The goal of Quality Assessment Standards is to create consistent criteria for evaluating investigations across all government agencies. A part of the goal of quality standards is to ensure consistent completeness. In the downfall of former background investigations provider USIS, one major issue was the number of incomplete investigations being punted forward for adjudication. In the multiple audits that followed, the need for consistent investigation quality was one recurring recommendation.
ODNI developed a Quality Assessment Reporting Tool (QART), allowing agencies to report on the completeness of investigations.
2. More consistent adjudications.
The background investigation is a product. Security clearance eligibility is granted through the adjudication process. Which like investigations themselves, has its own problems with consistent application across agencies. In addition to improving investigations the QART is designed to make it easier for adjudicators to determine if an issue has been sufficiently mitigated to justify a favorable clearance determination
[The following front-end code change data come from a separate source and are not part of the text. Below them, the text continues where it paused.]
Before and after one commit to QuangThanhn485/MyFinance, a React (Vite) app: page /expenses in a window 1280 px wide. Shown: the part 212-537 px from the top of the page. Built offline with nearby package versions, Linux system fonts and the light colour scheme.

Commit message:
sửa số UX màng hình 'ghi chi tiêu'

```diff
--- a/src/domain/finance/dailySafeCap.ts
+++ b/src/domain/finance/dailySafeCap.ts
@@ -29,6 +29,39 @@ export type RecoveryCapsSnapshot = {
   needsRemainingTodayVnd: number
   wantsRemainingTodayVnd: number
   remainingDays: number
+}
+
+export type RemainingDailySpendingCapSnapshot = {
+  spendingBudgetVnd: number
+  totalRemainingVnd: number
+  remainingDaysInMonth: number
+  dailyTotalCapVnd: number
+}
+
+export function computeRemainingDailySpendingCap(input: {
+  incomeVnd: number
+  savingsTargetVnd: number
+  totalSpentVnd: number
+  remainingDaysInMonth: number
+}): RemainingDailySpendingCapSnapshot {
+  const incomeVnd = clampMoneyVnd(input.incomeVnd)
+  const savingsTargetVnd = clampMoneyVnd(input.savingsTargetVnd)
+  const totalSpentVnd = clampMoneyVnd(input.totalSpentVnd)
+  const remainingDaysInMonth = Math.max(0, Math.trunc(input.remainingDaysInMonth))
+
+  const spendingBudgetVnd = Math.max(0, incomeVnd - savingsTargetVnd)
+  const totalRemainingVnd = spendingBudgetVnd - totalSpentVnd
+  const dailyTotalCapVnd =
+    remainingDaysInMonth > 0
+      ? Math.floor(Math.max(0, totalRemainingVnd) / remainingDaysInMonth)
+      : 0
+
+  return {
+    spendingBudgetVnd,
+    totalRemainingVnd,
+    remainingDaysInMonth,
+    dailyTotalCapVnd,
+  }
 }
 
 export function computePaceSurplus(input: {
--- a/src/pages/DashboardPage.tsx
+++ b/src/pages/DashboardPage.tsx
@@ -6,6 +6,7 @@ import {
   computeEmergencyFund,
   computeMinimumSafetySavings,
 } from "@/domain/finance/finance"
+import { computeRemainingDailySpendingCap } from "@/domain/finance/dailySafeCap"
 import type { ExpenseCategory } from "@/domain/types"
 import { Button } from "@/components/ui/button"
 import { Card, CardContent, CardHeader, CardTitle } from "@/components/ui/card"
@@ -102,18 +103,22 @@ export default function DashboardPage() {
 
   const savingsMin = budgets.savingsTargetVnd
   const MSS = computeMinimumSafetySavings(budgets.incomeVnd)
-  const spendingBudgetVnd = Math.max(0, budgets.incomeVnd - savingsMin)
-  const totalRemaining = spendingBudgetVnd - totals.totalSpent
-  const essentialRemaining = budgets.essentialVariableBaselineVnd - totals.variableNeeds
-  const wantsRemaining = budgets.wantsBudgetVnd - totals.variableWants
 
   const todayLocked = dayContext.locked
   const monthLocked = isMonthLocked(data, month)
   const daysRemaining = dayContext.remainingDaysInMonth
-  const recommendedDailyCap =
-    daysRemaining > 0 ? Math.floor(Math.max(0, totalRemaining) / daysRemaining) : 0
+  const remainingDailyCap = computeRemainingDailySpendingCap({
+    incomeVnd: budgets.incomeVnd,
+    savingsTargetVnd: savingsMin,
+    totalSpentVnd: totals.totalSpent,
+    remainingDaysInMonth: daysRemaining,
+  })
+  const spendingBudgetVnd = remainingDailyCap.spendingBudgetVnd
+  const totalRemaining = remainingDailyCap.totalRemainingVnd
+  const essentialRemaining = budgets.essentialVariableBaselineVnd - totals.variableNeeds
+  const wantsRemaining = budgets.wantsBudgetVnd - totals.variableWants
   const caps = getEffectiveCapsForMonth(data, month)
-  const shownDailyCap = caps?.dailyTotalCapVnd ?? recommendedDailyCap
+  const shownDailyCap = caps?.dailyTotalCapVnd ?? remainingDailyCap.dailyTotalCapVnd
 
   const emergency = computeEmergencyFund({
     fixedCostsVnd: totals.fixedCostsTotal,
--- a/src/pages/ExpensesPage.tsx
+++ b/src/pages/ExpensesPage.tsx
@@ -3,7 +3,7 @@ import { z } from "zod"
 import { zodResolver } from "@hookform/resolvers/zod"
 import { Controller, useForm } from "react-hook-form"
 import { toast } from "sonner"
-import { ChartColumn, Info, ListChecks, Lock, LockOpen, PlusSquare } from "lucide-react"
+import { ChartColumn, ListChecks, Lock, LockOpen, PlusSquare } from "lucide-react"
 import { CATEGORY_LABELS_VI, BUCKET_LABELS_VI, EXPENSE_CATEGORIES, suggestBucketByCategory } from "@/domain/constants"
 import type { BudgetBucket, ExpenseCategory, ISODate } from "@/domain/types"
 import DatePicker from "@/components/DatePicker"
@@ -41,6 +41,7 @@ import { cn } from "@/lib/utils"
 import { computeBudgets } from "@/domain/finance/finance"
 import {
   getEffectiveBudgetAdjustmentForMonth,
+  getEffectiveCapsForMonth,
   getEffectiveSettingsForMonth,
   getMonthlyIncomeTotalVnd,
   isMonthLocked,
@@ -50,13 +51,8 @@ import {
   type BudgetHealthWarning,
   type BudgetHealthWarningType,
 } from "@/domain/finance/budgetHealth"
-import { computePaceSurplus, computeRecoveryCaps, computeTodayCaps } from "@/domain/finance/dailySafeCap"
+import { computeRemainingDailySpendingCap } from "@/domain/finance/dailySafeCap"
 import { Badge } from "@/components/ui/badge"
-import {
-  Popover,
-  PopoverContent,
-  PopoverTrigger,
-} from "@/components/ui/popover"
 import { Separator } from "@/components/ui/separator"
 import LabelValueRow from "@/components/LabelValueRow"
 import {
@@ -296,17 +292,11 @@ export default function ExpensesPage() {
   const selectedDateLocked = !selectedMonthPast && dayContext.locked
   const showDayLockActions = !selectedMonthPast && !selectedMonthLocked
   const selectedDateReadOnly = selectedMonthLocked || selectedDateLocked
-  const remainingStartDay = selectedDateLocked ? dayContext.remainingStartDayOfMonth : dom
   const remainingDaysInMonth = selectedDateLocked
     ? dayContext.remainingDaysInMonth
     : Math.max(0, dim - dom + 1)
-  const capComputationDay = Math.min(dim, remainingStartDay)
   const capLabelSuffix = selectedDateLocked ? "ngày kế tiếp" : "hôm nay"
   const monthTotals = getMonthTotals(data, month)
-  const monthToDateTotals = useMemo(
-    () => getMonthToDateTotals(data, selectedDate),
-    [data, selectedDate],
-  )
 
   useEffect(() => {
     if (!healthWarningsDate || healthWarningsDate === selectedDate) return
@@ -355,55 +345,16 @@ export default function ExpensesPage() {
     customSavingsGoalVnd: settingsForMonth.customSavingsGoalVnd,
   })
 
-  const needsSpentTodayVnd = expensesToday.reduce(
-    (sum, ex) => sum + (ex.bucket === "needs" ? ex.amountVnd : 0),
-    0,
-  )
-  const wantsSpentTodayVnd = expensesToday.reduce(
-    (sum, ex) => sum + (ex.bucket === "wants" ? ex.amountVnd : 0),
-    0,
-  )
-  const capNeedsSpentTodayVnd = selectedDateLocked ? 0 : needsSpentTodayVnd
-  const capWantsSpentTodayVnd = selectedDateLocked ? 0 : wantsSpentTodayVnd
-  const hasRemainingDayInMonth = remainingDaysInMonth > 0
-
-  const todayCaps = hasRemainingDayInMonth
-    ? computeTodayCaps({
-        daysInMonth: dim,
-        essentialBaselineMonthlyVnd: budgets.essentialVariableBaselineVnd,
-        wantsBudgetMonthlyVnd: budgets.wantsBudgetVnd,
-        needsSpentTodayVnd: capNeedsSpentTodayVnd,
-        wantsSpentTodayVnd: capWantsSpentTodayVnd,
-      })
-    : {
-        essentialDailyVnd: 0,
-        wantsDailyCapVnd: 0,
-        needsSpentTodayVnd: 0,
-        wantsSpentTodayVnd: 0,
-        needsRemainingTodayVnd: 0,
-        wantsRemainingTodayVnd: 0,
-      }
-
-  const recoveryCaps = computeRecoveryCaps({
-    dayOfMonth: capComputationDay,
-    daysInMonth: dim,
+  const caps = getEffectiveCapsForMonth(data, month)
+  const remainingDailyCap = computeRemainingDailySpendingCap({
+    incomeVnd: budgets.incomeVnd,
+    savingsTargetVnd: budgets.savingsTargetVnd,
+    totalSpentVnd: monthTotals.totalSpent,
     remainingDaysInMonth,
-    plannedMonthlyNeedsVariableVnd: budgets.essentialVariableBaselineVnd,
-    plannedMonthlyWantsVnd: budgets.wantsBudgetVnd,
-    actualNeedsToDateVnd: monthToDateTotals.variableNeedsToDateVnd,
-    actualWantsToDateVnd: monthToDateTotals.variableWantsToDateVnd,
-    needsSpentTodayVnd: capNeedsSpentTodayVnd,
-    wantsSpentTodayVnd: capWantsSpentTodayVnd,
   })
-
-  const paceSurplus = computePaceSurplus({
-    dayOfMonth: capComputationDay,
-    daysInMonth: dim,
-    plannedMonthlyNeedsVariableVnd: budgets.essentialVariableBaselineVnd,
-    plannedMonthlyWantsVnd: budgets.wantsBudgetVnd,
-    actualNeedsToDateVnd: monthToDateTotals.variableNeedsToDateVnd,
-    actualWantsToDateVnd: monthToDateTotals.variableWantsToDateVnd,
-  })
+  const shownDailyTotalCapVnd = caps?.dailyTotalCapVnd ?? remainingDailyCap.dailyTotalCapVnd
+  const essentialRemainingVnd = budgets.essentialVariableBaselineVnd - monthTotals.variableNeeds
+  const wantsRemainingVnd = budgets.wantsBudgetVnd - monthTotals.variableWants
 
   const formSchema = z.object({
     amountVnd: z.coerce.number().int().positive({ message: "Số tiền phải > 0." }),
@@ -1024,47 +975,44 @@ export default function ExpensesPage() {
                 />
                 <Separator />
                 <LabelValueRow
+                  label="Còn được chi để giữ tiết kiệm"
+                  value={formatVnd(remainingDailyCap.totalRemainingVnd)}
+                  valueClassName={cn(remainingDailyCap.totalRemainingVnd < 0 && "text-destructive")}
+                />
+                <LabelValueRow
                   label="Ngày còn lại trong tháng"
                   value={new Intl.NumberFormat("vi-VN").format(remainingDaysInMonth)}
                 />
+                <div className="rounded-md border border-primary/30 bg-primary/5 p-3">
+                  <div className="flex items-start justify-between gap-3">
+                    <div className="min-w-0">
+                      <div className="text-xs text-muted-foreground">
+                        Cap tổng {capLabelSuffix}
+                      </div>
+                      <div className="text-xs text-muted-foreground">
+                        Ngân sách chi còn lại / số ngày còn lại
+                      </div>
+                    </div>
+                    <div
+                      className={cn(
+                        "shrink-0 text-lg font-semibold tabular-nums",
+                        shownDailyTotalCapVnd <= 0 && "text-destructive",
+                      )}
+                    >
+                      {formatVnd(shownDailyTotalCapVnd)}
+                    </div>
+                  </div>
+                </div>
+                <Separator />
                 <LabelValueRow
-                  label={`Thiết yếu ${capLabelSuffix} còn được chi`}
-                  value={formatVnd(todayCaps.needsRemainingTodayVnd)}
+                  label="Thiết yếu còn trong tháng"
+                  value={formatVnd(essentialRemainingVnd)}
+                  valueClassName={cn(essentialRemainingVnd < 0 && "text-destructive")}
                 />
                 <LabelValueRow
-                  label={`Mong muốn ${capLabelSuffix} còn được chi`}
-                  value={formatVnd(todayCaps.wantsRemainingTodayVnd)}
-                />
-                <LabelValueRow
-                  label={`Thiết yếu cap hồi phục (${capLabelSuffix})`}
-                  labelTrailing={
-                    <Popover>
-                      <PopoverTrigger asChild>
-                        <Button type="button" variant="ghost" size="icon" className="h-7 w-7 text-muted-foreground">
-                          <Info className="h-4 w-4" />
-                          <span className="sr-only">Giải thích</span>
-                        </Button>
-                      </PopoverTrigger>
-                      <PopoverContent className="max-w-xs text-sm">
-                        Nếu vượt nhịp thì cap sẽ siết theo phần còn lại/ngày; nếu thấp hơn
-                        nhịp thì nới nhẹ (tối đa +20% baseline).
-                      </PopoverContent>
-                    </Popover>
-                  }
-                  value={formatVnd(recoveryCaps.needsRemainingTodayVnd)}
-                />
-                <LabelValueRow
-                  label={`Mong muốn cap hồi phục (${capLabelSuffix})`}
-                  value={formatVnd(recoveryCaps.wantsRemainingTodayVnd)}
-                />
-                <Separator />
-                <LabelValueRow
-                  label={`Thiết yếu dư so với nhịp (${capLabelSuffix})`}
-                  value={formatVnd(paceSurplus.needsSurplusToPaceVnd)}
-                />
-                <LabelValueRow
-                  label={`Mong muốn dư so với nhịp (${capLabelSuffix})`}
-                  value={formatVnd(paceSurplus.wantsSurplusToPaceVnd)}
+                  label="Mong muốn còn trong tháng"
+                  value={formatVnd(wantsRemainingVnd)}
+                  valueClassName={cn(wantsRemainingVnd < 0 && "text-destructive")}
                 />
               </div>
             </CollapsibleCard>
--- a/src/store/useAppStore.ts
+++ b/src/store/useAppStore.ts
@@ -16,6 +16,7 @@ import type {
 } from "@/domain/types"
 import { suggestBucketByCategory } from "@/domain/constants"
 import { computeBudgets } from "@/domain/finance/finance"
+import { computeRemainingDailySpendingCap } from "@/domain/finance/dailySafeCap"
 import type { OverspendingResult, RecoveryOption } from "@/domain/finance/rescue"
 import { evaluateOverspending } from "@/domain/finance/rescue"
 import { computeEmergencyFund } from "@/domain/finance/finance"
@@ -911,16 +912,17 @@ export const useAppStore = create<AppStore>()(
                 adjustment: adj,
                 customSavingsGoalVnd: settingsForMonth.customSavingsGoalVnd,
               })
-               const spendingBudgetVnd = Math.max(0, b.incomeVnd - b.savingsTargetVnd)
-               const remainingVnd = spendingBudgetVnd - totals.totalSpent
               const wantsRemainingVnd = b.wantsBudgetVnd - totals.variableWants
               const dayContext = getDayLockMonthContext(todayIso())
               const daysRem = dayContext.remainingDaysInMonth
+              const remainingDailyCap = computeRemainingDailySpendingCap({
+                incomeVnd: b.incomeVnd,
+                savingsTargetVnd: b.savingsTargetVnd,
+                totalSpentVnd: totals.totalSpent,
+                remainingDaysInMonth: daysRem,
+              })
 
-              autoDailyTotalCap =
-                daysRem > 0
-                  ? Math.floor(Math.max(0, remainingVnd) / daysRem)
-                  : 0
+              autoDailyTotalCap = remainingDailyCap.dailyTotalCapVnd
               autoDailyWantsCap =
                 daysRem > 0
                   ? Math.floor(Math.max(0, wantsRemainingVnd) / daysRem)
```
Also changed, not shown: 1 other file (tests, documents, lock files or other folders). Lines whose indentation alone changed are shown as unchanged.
“DOD officials highlighted issue resolution—having enough useful information about the circumstances surrounding a given issue to make an adjudicative determination—as a persistent challenge with background investigations for personnel security clearances, and as key to determining investigation quality,” the GAO report noted. ODNI officials stated full implementation of the QART was to occur in 2017.
Beneath every silver lining for the background investigation process, however, there is some black cloud. Despite complaining about the lack of information needed to successfully adjudicate, DoD officials told the GAO they don’t intend for all of their adjudicators to use the QART. The GAO noted it will be difficult for the QART to be successfully implemented if DoD – responsible for the majority of adjudications – refuses to use it.
3. Security Executive Agent Directives (SEADs)
Five SEADs were issued as of August 2017. SEAD 4 created a single, common adjudicative criteria for all individuals requiring access to classified information. Other SEADs related to the use of social media in the background investigations process, and clarifying the use of polygraphs in the background investigation process. In a world where policy change is painstakingly slow, these updates signal significant improvement to the security clearance process.
The pain is real. But so is the progress. As we lament slow processing times and clearance backlogs, it’s worth looking back at where the government has pushed for progress and reform.